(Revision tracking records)
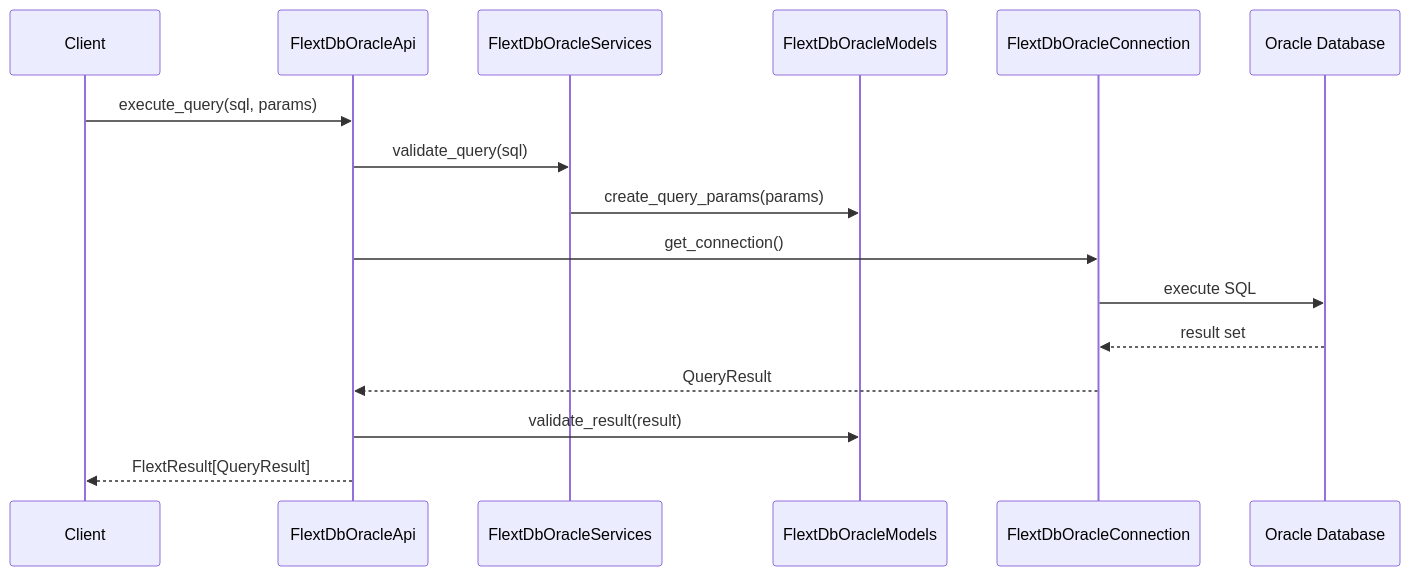
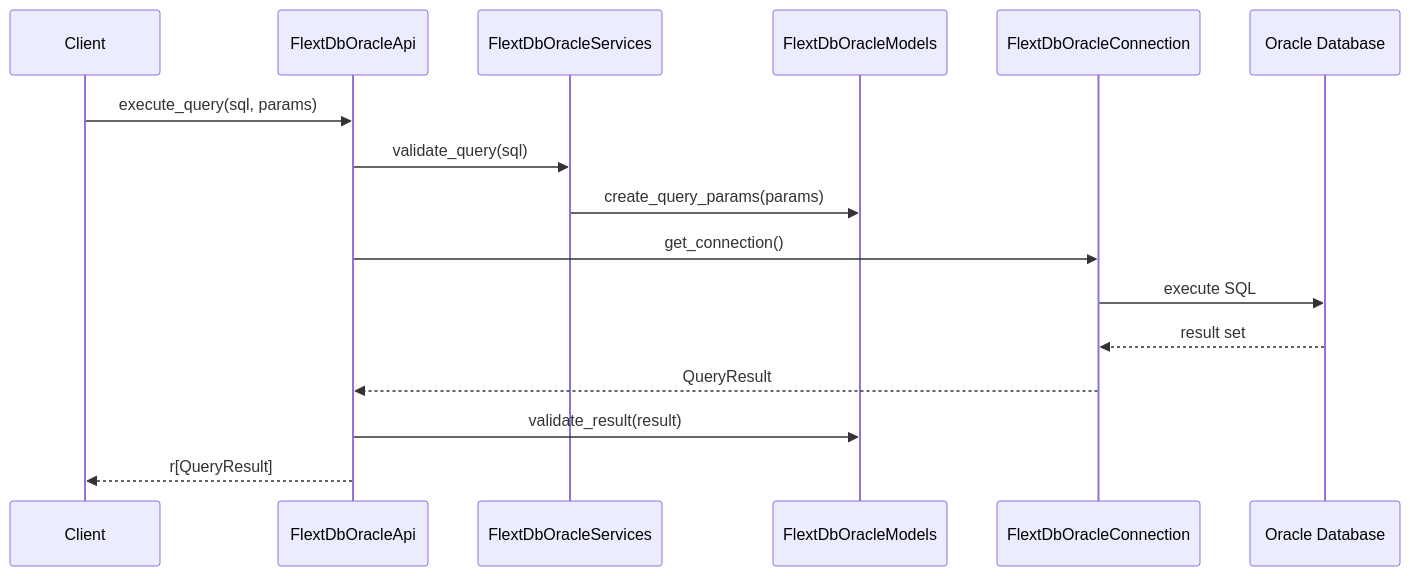
The second of 4 diagrams in docs/architecture/c4-components.md (flext-sh/flext-db-oracle), drawn with Mermaid before and after one commit. The commit also changed other lines of this file and 29 other files, not shown here.

````diff
--- a/docs/architecture/c4-components.md
+++ b/docs/architecture/c4-components.md
@@ -336,19 +336,19 @@
 ```mermaid
 sequenceDiagram
     participant Client
     participant API as FlextDbOracleApi
     participant Services as FlextDbOracleServices
     participant Models as FlextDbOracleModels
     participant Connection as FlextDbOracleConnection
     participant Oracle as Oracle Database
 
     Client->>API: execute_query(sql, params)
     API->>Services: validate_query(sql)
     Services->>Models: create_query_params(params)
     API->>Connection: get_connection()
     Connection->>Oracle: execute SQL
     Oracle-->>Connection: result set
     Connection-->>API: QueryResult
     API->>Models: validate_result(result)
-    API-->>Client: FlextResult[QueryResult]
+    API-->>Client: r[QueryResult]
 ```
````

**Goal of the exercise**.
When you copy the records above, keep every word exact and leave out the pictures they contain.

**Response area**.
The second of 4 diagrams in docs/architecture/c4-components.md (flext-sh/flext-db-oracle), drawn with Mermaid before and after one commit. The commit also changed other lines of this file and 29 other files, not shown here.

````diff
--- a/docs/architecture/c4-components.md
+++ b/docs/architecture/c4-components.md
@@ -336,19 +336,19 @@
 ```mermaid
 sequenceDiagram
     participant Client
     participant API as FlextDbOracleApi
     participant Services as FlextDbOracleServices
     participant Models as FlextDbOracleModels
     participant Connection as FlextDbOracleConnection
     participant Oracle as Oracle Database
 
     Client->>API: execute_query(sql, params)
     API->>Services: validate_query(sql)
     Services->>Models: create_query_params(params)
     API->>Connection: get_connection()
     Connection->>Oracle: execute SQL
     Oracle-->>Connection: result set
     Connection-->>API: QueryResult
     API->>Models: validate_result(result)
-    API-->>Client: FlextResult[QueryResult]
+    API-->>Client: r[QueryResult]
 ```
````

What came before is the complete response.